**Extracted information**
• • • • •

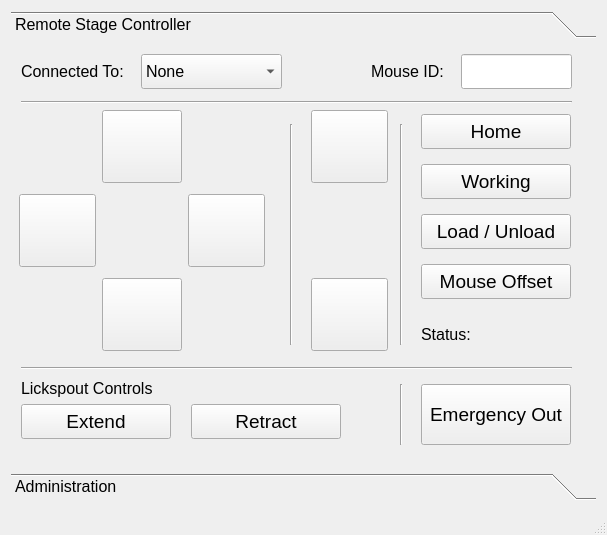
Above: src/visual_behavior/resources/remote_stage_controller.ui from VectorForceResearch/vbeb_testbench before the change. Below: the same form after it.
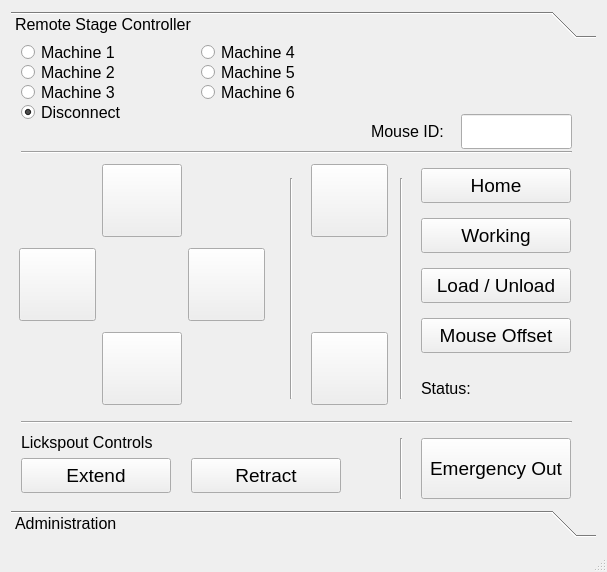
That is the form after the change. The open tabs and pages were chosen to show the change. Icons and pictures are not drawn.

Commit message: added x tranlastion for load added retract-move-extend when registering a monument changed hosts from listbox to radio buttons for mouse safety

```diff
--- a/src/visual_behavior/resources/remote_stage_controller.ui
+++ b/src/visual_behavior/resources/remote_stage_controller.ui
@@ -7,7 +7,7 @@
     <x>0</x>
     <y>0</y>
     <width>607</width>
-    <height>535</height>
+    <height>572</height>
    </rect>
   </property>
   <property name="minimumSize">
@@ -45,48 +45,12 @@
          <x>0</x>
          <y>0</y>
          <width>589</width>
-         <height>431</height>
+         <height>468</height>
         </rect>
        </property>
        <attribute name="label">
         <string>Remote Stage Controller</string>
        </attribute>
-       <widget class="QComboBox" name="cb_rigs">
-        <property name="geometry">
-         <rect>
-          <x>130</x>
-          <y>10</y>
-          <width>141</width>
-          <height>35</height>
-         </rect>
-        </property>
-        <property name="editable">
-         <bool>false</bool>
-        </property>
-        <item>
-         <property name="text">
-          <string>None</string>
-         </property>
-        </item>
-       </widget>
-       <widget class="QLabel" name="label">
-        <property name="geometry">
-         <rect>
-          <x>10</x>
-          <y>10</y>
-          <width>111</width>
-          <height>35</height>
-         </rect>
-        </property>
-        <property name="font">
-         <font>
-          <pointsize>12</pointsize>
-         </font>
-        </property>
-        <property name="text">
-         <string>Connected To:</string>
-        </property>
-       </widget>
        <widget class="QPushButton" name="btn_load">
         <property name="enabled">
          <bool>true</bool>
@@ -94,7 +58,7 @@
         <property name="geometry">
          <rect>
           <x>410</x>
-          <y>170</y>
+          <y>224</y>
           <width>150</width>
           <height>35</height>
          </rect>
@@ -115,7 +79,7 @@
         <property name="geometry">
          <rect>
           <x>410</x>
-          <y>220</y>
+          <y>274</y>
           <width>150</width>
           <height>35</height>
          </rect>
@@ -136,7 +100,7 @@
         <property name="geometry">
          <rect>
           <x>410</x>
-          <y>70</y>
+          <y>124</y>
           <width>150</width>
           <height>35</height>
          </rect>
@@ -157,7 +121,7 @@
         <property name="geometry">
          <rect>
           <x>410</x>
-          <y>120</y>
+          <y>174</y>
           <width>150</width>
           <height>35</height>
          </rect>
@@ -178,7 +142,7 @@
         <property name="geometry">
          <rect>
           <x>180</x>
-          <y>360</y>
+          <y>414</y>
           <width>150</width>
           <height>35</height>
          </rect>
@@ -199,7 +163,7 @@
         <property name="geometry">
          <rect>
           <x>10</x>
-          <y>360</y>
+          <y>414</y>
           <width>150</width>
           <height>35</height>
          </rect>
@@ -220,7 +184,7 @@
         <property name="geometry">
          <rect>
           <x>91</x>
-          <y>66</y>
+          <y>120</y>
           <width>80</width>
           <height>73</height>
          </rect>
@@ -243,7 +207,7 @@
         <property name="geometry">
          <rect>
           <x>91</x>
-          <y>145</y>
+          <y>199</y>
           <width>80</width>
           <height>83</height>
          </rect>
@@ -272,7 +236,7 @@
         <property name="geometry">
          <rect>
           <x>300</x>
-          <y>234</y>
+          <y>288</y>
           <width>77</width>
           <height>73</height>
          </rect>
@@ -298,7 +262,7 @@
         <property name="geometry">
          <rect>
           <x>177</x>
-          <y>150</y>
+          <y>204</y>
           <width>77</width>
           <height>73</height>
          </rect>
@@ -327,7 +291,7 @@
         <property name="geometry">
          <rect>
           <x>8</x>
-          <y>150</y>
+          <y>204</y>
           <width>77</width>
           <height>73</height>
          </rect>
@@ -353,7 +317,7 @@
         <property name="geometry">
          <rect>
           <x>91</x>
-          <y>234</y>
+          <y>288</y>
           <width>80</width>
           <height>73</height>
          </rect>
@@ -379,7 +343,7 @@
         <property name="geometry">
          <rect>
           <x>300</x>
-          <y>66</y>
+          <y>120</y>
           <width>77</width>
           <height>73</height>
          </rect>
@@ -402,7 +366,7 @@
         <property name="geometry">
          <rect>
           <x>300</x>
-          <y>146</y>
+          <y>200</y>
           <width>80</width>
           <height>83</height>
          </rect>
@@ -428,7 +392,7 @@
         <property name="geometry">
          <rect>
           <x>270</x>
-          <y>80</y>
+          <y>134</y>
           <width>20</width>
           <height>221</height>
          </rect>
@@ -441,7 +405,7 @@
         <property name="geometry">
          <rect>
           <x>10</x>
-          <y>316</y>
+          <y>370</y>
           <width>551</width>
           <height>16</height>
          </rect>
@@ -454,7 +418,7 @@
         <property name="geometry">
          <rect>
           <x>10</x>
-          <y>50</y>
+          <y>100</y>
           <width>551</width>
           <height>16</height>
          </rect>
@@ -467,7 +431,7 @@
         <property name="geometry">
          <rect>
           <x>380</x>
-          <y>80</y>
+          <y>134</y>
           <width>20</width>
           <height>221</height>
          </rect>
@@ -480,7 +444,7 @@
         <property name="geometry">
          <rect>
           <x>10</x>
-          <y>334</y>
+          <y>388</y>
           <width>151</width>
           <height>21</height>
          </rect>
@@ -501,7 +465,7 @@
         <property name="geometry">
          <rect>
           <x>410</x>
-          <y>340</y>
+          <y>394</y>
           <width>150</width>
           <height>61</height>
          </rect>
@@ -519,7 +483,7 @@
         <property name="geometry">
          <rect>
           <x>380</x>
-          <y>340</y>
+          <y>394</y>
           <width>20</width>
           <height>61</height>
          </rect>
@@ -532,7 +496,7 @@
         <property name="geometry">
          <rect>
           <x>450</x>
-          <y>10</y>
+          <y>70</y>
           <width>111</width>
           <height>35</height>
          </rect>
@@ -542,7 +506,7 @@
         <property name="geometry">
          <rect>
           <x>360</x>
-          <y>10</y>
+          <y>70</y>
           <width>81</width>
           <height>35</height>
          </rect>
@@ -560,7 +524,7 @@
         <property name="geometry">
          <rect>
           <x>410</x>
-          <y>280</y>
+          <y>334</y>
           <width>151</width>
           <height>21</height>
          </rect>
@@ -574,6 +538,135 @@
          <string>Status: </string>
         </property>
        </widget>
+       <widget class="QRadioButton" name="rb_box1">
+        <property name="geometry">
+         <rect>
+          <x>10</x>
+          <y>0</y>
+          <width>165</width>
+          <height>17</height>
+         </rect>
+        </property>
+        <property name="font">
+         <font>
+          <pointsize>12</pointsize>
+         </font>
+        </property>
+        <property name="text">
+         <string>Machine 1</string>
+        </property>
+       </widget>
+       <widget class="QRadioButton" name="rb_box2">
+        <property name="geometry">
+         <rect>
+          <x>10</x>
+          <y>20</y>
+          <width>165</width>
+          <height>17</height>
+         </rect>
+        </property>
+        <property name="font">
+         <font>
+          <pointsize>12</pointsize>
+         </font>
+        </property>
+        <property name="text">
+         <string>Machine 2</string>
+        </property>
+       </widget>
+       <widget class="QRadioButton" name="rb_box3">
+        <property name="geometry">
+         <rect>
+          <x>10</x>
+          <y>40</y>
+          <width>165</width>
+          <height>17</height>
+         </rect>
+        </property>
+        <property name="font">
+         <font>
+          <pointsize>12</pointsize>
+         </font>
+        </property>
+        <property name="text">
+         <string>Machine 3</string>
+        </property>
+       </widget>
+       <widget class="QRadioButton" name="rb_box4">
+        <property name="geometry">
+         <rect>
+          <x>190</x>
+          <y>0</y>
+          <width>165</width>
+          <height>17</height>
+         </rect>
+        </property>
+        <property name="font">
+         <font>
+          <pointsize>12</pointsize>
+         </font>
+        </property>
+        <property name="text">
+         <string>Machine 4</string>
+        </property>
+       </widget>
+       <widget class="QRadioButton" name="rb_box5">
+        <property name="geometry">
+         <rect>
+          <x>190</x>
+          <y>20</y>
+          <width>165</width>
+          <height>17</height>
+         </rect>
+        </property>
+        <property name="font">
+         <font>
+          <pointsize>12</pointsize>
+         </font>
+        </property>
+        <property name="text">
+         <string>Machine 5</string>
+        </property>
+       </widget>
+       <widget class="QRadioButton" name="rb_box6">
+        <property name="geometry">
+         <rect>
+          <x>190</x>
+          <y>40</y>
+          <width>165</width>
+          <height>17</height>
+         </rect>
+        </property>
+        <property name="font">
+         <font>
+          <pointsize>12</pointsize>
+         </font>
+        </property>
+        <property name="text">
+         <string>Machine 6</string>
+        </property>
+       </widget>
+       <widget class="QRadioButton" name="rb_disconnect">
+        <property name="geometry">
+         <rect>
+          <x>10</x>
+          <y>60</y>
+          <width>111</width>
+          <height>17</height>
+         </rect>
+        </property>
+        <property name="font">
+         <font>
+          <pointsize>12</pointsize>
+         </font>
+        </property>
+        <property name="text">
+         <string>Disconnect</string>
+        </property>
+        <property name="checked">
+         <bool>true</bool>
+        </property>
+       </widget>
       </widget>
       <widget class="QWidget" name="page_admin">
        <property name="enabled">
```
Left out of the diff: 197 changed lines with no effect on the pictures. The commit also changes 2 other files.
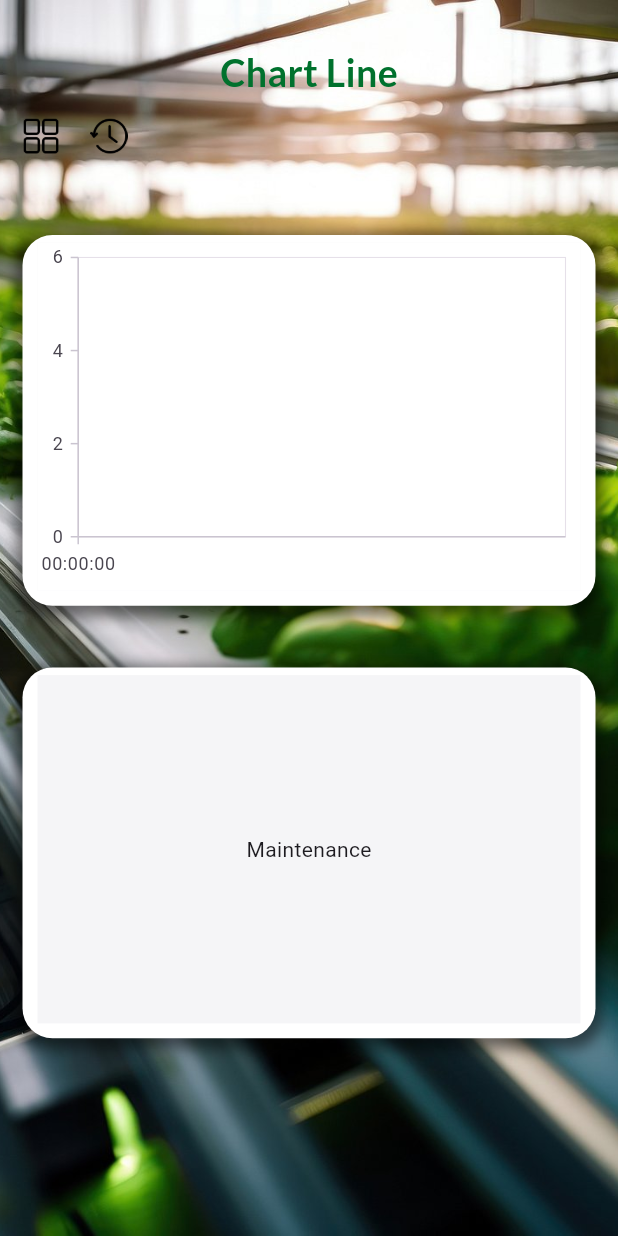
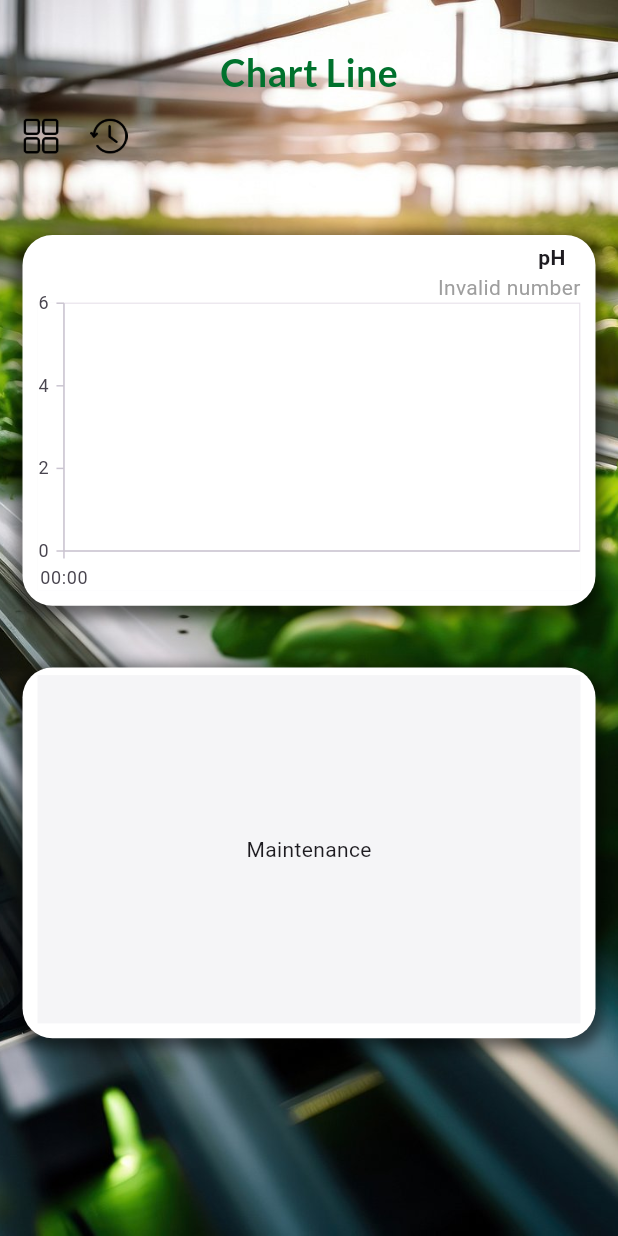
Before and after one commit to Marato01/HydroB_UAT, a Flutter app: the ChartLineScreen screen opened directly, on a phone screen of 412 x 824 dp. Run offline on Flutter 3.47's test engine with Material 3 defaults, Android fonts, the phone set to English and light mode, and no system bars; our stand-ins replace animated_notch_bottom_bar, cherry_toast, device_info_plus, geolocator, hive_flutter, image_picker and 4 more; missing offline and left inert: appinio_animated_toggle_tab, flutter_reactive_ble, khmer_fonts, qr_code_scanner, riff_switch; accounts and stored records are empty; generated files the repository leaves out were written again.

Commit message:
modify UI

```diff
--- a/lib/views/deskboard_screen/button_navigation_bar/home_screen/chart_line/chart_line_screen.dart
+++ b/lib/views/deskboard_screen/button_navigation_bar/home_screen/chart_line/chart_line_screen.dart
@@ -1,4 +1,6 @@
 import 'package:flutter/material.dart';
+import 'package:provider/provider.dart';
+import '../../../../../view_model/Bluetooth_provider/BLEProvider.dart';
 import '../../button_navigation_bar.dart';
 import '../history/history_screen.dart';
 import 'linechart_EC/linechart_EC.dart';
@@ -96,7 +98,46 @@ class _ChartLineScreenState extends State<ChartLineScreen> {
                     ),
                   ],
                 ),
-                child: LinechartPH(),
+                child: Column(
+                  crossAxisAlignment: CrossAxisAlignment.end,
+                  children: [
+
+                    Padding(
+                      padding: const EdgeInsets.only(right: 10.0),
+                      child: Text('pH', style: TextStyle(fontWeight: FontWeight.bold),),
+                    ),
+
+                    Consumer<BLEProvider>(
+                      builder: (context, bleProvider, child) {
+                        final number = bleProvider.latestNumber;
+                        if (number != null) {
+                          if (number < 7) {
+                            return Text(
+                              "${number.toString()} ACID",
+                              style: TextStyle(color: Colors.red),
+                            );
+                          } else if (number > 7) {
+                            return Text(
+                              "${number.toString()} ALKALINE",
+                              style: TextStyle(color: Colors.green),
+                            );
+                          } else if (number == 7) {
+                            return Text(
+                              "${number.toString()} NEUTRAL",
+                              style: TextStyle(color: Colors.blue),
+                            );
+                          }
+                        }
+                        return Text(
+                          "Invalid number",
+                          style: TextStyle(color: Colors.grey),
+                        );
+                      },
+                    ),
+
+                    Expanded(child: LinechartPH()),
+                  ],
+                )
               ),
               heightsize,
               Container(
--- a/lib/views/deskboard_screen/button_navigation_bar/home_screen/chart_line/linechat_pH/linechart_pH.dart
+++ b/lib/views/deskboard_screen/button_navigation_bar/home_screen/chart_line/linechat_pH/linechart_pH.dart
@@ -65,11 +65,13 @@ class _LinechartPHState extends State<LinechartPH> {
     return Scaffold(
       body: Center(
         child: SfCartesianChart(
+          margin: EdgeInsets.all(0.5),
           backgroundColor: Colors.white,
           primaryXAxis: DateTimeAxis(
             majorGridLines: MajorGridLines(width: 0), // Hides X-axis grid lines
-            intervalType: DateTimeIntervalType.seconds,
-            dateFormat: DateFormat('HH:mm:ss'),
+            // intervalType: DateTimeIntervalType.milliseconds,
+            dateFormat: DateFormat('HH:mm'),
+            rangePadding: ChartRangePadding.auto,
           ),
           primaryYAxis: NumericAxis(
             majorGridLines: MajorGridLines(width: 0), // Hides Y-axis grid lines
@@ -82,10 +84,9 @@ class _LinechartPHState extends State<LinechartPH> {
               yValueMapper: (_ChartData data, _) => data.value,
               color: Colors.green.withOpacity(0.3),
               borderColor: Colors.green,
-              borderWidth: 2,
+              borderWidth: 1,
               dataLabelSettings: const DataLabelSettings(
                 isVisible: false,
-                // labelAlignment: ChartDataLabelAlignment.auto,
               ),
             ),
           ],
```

• • • • •

Where the word "number" occurs in a line of the records, copy that line.

+                        final number = bleProvider.latestNumber;
+                        if (number != null) {
+                          if (number < 7) {
+                              "${number.toString()} ACID",
+                          } else if (number > 7) {
+                              "${number.toString()} ALKALINE",
+                          } else if (number == 7) {
+                              "${number.toString()} NEUTRAL",
+                          "Invalid number",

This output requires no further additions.